Front-end code change data
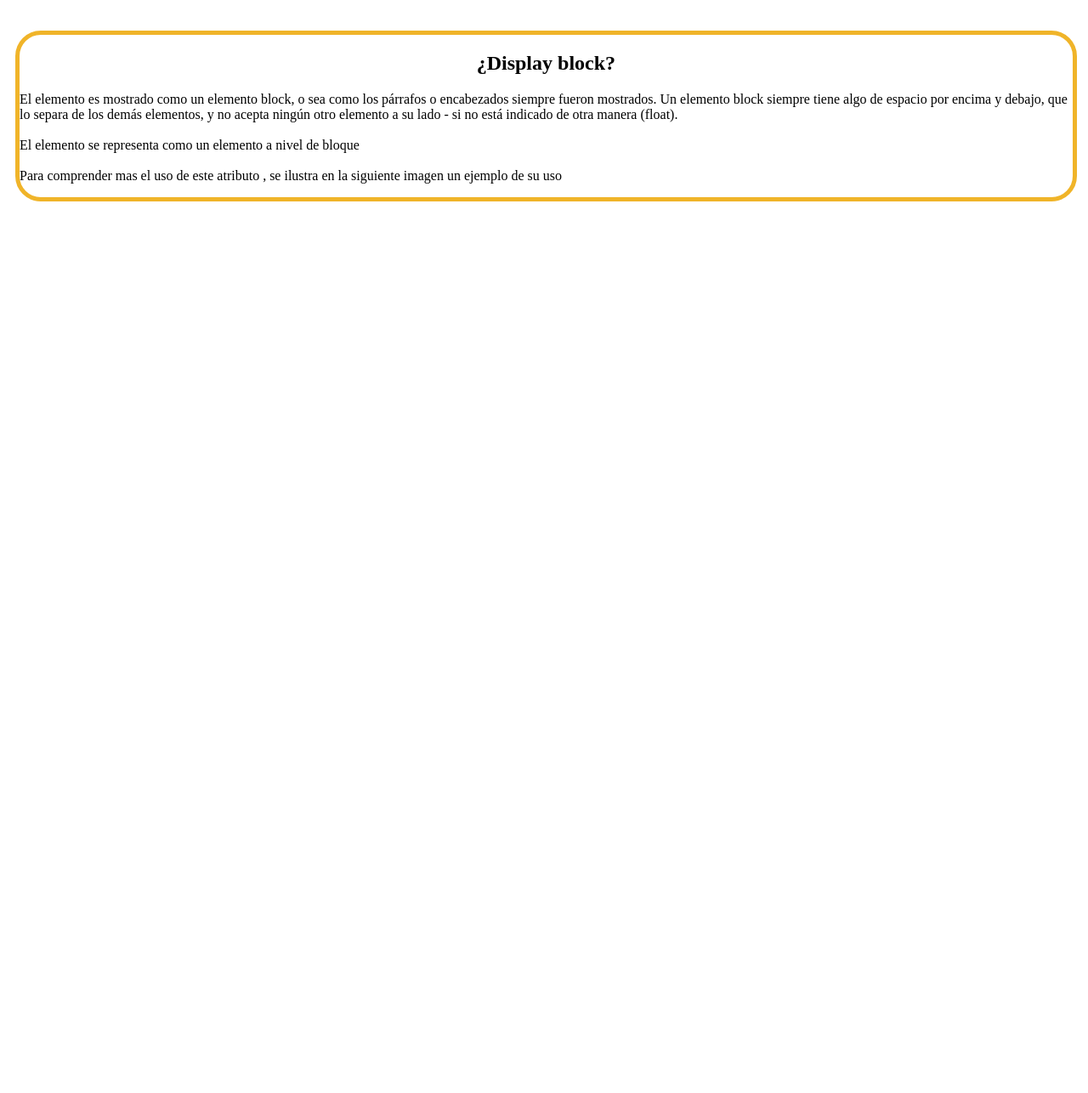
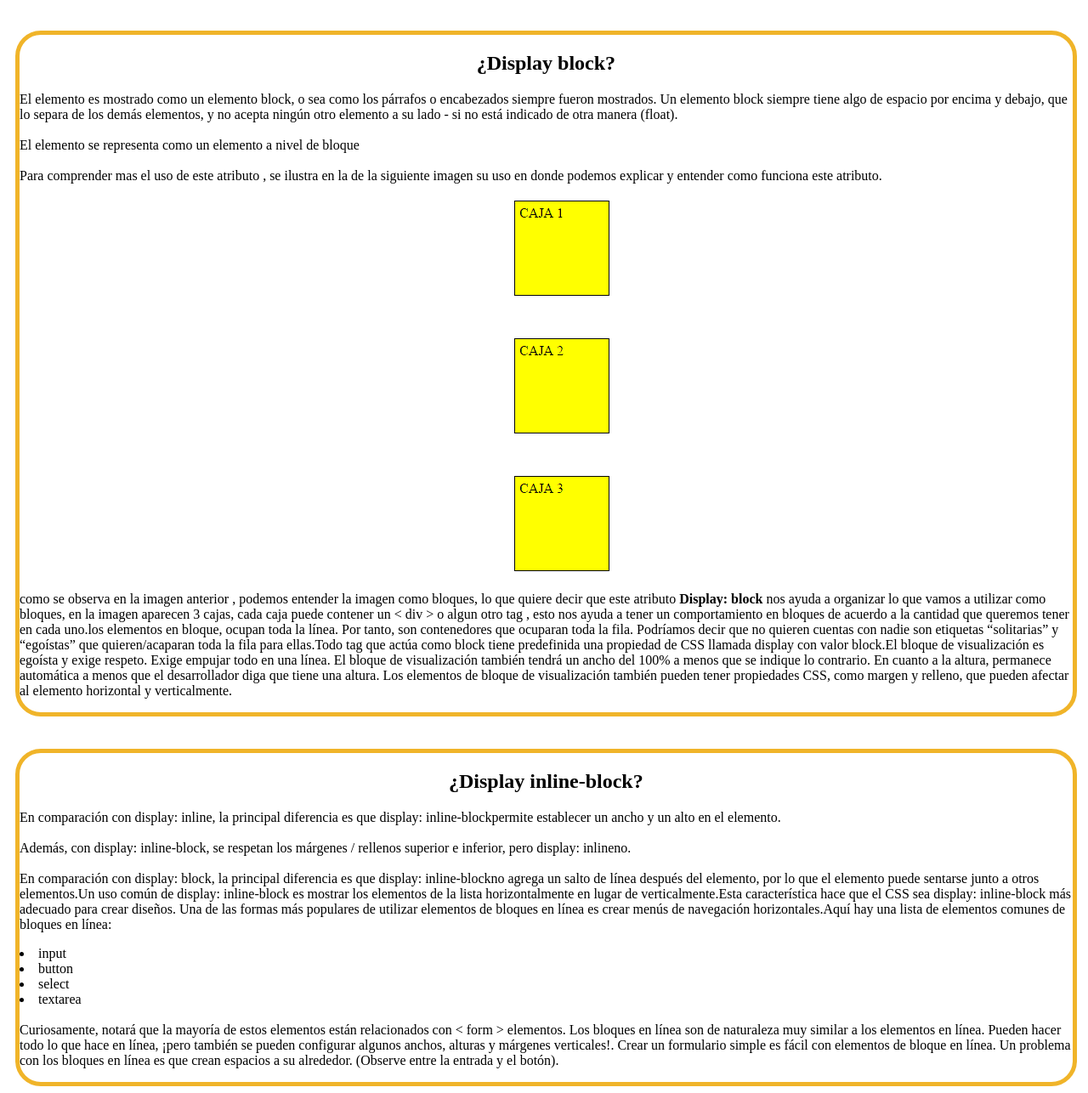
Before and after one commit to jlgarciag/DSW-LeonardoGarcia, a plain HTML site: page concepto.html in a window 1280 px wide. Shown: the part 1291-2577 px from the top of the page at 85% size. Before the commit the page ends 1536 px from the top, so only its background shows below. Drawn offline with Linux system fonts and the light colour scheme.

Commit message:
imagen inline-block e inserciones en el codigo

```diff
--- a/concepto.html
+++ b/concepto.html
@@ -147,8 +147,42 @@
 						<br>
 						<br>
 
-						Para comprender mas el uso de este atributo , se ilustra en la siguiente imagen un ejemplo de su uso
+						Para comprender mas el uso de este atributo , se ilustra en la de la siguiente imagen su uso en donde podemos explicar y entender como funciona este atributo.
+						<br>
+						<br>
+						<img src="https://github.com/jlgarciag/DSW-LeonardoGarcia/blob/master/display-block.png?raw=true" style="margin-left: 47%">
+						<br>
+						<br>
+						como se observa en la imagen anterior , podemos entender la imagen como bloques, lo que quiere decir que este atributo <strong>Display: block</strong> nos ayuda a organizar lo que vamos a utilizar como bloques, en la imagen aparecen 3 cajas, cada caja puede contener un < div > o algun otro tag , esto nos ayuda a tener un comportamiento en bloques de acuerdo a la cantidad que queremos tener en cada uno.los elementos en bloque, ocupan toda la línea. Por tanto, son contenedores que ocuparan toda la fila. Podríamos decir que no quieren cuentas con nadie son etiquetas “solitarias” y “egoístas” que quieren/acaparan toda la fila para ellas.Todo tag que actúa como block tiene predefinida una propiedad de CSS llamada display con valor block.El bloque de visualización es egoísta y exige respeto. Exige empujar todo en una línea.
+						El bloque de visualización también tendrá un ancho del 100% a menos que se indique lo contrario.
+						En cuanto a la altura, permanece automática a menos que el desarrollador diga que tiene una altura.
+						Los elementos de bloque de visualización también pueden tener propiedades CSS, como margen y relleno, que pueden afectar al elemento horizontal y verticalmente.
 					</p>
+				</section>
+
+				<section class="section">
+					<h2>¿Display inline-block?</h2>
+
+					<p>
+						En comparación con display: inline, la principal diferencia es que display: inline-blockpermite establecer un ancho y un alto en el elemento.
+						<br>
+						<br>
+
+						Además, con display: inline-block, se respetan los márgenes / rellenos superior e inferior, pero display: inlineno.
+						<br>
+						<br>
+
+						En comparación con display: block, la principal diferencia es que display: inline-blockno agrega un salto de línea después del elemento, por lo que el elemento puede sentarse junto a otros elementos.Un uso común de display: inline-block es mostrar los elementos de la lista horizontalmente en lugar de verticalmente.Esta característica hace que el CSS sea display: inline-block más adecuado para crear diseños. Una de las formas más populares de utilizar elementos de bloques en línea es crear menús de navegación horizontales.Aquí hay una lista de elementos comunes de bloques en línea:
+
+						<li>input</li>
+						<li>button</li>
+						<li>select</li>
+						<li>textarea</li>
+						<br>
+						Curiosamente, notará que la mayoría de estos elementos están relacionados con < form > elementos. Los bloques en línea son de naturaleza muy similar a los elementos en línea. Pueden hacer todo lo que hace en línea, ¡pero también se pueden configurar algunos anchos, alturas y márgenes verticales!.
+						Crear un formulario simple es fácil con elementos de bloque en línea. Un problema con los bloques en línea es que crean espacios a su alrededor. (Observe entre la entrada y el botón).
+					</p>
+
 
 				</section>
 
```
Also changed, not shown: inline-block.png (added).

---

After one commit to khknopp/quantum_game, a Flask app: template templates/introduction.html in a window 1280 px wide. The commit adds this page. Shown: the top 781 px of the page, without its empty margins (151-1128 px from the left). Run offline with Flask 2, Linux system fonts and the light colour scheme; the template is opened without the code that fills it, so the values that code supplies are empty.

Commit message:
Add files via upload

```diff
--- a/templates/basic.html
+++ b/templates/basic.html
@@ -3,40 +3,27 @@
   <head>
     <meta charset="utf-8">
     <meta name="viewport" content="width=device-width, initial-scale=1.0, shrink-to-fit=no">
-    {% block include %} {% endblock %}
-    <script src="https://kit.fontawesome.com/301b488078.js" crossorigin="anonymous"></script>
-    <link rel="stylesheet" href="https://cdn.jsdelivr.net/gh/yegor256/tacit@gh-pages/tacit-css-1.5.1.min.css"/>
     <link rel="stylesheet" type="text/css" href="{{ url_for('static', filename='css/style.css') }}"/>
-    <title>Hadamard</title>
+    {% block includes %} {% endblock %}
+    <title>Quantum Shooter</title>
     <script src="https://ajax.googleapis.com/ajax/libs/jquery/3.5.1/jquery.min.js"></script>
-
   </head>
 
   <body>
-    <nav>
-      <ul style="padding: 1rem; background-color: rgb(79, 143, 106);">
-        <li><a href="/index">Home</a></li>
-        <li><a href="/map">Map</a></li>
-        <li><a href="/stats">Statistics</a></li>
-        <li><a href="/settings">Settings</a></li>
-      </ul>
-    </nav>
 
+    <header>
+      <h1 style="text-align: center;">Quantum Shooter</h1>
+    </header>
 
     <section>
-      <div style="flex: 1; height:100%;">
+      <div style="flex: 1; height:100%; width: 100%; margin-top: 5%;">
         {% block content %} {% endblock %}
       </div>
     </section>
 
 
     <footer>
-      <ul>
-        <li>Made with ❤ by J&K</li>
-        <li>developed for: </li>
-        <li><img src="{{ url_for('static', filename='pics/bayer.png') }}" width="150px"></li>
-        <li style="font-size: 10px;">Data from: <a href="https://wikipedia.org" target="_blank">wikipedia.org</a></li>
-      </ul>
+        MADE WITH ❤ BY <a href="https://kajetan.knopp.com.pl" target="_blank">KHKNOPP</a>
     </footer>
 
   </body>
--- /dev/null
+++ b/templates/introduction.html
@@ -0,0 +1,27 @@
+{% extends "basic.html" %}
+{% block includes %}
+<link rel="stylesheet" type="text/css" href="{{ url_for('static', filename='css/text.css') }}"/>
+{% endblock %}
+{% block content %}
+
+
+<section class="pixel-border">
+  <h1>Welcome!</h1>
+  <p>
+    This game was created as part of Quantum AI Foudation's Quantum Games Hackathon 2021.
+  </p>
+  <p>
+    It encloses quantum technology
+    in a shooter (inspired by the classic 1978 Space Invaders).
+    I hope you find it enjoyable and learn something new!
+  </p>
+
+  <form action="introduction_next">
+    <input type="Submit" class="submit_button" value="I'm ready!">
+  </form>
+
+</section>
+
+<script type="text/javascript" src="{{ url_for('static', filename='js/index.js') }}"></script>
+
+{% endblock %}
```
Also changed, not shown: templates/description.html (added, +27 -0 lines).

BRIEF
The answer to this exercise is one number: how many lines of the records above contain the string "href".

RESPONSE FOR THIS EXERCISE
9